“This is the unfinished business of black people being
free.” –Sharon Lettman-Hicks
In Yoruba Richen’s documentary, The New Black, a black lesbian couple prepares a homemade pizza
with their two children. The two women are happy and in love. There is no
denying the freedom in their home, so why couldn’t it be acknowledged by the state?
Teasing out the complex undercurrents of homophobia and
acceptance within the black community, Richen explores how African Americans
are grappling with same-sex marriage as a civil right, and how this eventually
led to the 2012 passage of Question 6 (same sex marriage referendum) in
Maryland, which was the first time marriage was granted to same-sex couples by popular
The film begins with a look back at President Obama’s historic
2008 victory, which also saw the passage of Proposition 8 in California,
outlawing same-sex marriage. Immediately after the proposition’s passage, blacks
were blamed. Mainstream media began to target the black church as a monolith of
conservative ideology, while an erroneous poll stated that blacks in California
voted for the proposition by 70%. But, what about the black LGBT people, and
the black people, like Sharon Lettman-Hicks, who supported and rallied for gay
marriage and gay rights?
The New Black is
an apt response to the rhetoric used to justify the passage of Proposition 8 as
a result of black homophobia. In interviews with Hicks, black preachers in support and
opposition of gay marriage, organizers, and community members, Richen shows
that while homophobia does exist in the black community, as in others, the
black church also became a convenient vehicle to help advance the white,
Christian Right’s anti-gay political agenda. Privileging the varying
perspectives of black people- from those who see homosexuality as a choice, to
those who embrace different lifestyles, Richen is able to paint a textured
portrait of contemporary black America; one that is informed by tradition and
religion, but also questions it.
The film also strikes a nice balance between the personal
and political, bolstered by its emphasis on the “new black” LGBT organizers who
lead the Maryland campaign, especially Karess Taylor- Hughes. With her bouncy
curls and high energy to win the right for marriage equality, she allows the
audience to see how political catchphrases like “gay rights” actually impact
people. During a visit home to see her foster parent, Karess asks for
acceptance of her sexuality. With tears in her eyes, she admits to moving away
from home because she didn’t want to “shame” her family. Her foster mother is
receptive, but still admits she wants grandchildren soon.
If there’s one shortcoming to the film, it might be that
its focus on the black church and Christianity as the main basis for the black
community, sometimes made it inaccessible. As someone who didn’t grow up in the
black church or practice Christianity, I found myself wondering about the many
black Americans like me- where do they come into the equation, how do they
feel, and how did those black people vote in Maryland, a place with a large
community of Muslim and non-Christian blacks. These questions are not answered, nor
should they have been. Understanding the role of the black church in African American society
is pivotal, though acknowledging the differences in contemporary black America could’ve

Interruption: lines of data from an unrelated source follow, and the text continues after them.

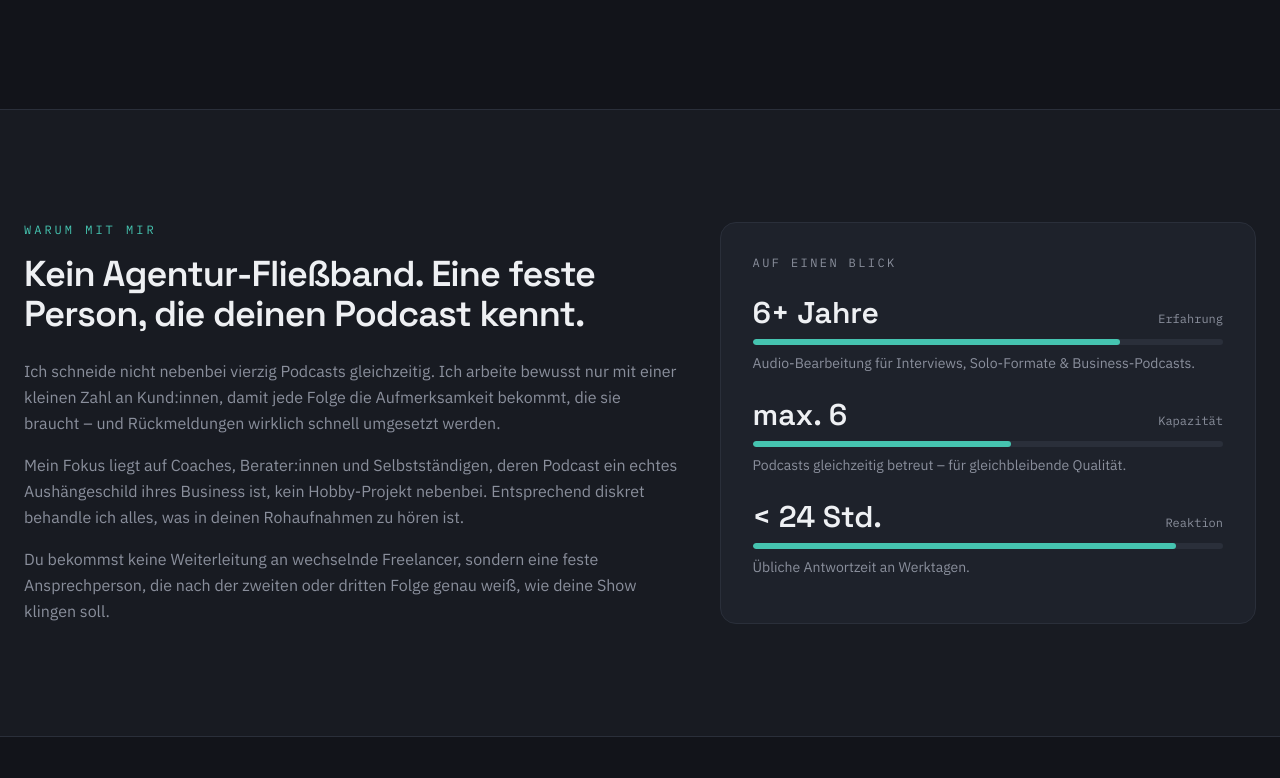
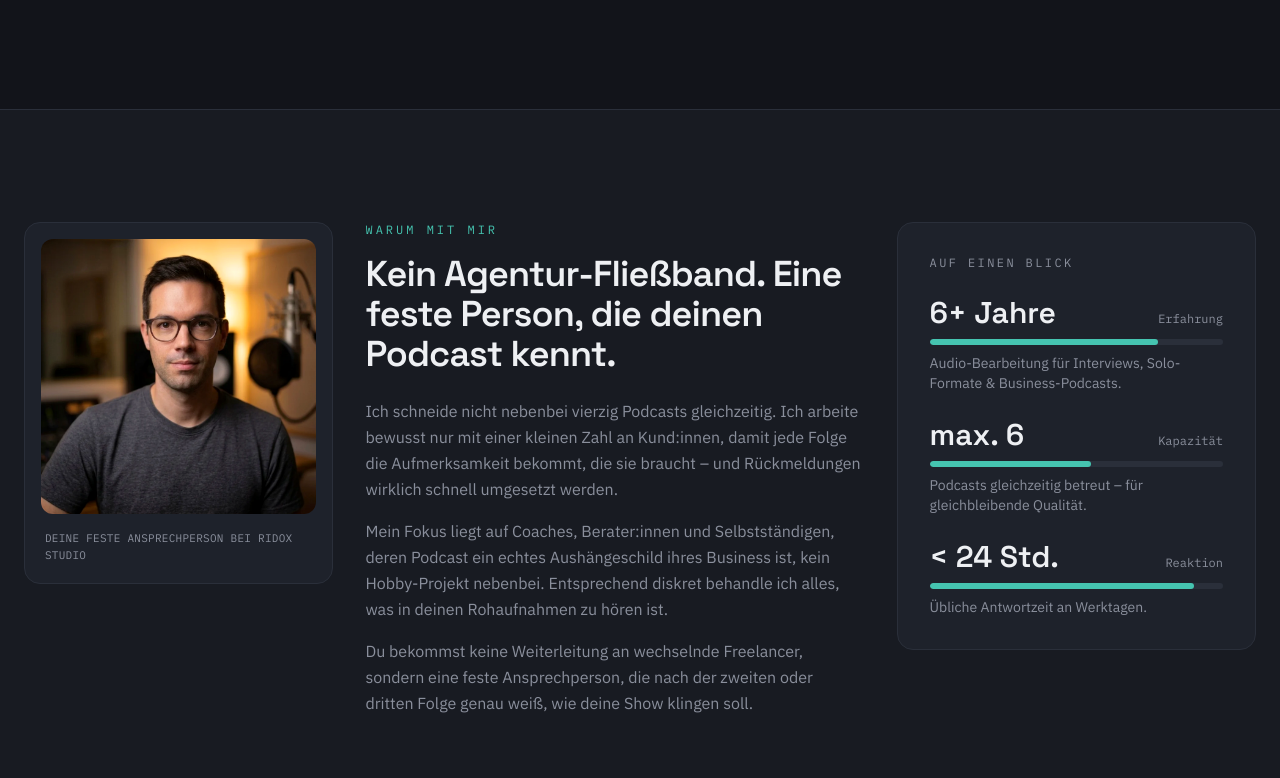
Before and after one commit to ridox-audio/edit, a plain HTML site: page index.html in a window 1280 px wide. Shown: the part 1362-2140 px from the top of the page. Drawn offline with nearby package versions, Linux system fonts and the light colour scheme.

Commit message:
add image to about me section

```diff
--- a/css/styles.css
+++ b/css/styles.css
@@ -36,6 +36,15 @@ details[open] .faq-chevron-bg { background-color: #E8A33D; color: #12141A; }
   to { transform: scaleY(1); }
 }
 
+/* Portrait-Foto in der "Warum mit mir"-Sektion: dezent an die
+   dunkle, warme Studio-Palette angeglichen, ohne unnatürlich zu
+   wirken. */
+.portrait-photo {
+  display: block;
+  filter: saturate(1.05) contrast(1.03);
+  transition: filter .3s ease;
+}
+
 .card-hover {
   transition: border-color .2s ease, transform .2s ease, background-color .2s ease;
 }
--- a/index.html
+++ b/index.html
@@ -83,7 +83,21 @@
 
 <!-- ============ WARUM MIT MIR ============ -->
 <section id="ueber" class="border-b border-edge bg-bgsoft">
-  <div class="mx-auto grid max-w-7xl grid-cols-1 gap-14 px-6 py-24 sm:py-28 lg:grid-cols-[1.1fr_0.9fr] lg:gap-10">
+  <div class="mx-auto grid max-w-7xl grid-cols-1 gap-8 px-6 py-24 sm:py-28 lg:grid-cols-[0.62fr_1fr_0.72fr] lg:items-start lg:gap-8">
+
+    <figure class="rounded-2xl border border-edge bg-surface p-3 sm:p-4">
+      <div class="overflow-hidden rounded-xl">
+        <img
+          src="img/warum-mit-mir.webp"
+          data-key-attr="alt:ueber.photoAlt"
+          class="portrait-photo aspect-square w-full object-cover"
+          width="900" height="900"
+          loading="lazy"
+          decoding="async">
+      </div>
+      <figcaption class="mt-4 px-1 pb-1 font-mono text-[11px] uppercase tracking-wide text-mute" data-key="ueber.photoCaption"></figcaption>
+    </figure>
+
     <div>
       <p class="font-mono text-xs uppercase tracking-[0.25em] text-teal" data-key="ueber.eyebrow"></p>
       <h2 class="mt-4 font-display text-3xl font-semibold tracking-tight sm:text-4xl" data-key="ueber.heading"></h2>
--- a/js/content-de.js
+++ b/js/content-de.js
@@ -56,6 +56,8 @@ window.CONTENT = {
     p1: "Ich schneide nicht nebenbei vierzig Podcasts gleichzeitig. Ich arbeite bewusst nur mit einer kleinen Zahl an Kund:innen, damit jede Folge die Aufmerksamkeit bekommt, die sie braucht – und Rückmeldungen wirklich schnell umgesetzt werden.",
     p2: "Mein Fokus liegt auf Coaches, Berater:innen und Selbstständigen, deren Podcast ein echtes Aushängeschild ihres Business ist, kein Hobby-Projekt nebenbei. Entsprechend diskret behandle ich alles, was in deinen Rohaufnahmen zu hören ist.",
     p3: "Du bekommst keine Weiterleitung an wechselnde Freelancer, sondern eine feste Ansprechperson, die nach der zweiten oder dritten Folge genau weiß, wie deine Show klingen soll.",
+    photoAlt: "Portrait im Tonstudio von RiDoX Studio",
+    photoCaption: "Deine feste Ansprechperson bei RiDoX Studio",
     statsLabel: "Auf einen Blick",
     stats: [
       { value: "6+ Jahre", label: "Erfahrung", desc: "Audio-Bearbeitung für Interviews, Solo-Formate & Business-Podcasts.", fill: 78 },
--- a/js/render-content.js
+++ b/js/render-content.js
@@ -47,6 +47,23 @@ window.RenderContent = (function () {
         return;
       }
       node.textContent = value;
+    });
+
+    // [data-key-attr="attributname:pfad.zum.text"] -> setzt ein Attribut
+    // (z. B. alt-Text von Bildern) statt textContent. So bleiben auch
+    // Alt-Texte zentral in content-de.js editier- und übersetzbar.
+    document.querySelectorAll('[data-key-attr]').forEach(function (node) {
+      var raw = node.getAttribute('data-key-attr');
+      var sep = raw.indexOf(':');
+      if (sep === -1) return;
+      var attr = raw.slice(0, sep);
+      var path = raw.slice(sep + 1);
+      var value = get(path);
+      if (value === undefined) {
+        console.warn('[content] fehlender Key (attr):', path);
+        return;
+      }
+      node.setAttribute(attr, value);
     });
   }
 
```
Also changed, not shown: img/warum-mit-mir.webp (added).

added another element of nuance to the film.
Ultimately, The New
Black is a smart, well-paced documentary built on the momentum of the Maryland
campaign that it documents. By it’s end, there’s a sense of hope, and also of satisfaction that a filmmaker has chosen balance and complexity over spectacle. I recommend you see it.
The New Black opens for a limited theatrical run at the Film Forum in New York City, February 12th-18th. For more information, visit Film Forum’s site. The film will also screen at the Pan African Film Festival on February 15th in Los Angeles at Rave Cinemas.
Read the S&A interview with Yoruba Richen HERE.